■ **What is being asked**: Copy the records below exactly as they are written.
(Input records)
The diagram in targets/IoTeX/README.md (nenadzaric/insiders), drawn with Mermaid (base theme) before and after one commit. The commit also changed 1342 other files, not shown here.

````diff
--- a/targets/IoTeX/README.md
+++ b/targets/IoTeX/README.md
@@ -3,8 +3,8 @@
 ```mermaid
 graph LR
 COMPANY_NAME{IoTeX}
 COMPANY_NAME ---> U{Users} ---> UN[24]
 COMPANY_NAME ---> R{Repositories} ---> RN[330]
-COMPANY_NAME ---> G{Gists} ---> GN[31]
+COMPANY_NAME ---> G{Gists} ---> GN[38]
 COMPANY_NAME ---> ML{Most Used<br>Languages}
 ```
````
(End Input records)
■ **Answer to this problem**:
The diagram in targets/IoTeX/README.md (nenadzaric/insiders), drawn with Mermaid (base theme) before and after one commit. The commit also changed 1342 other files, not shown here.

````diff
--- a/targets/IoTeX/README.md
+++ b/targets/IoTeX/README.md
@@ -3,8 +3,8 @@
 ```mermaid
 graph LR
 COMPANY_NAME{IoTeX}
 COMPANY_NAME ---> U{Users} ---> UN[24]
 COMPANY_NAME ---> R{Repositories} ---> RN[330]
-COMPANY_NAME ---> G{Gists} ---> GN[31]
+COMPANY_NAME ---> G{Gists} ---> GN[38]
 COMPANY_NAME ---> ML{Most Used<br>Languages}
 ```
````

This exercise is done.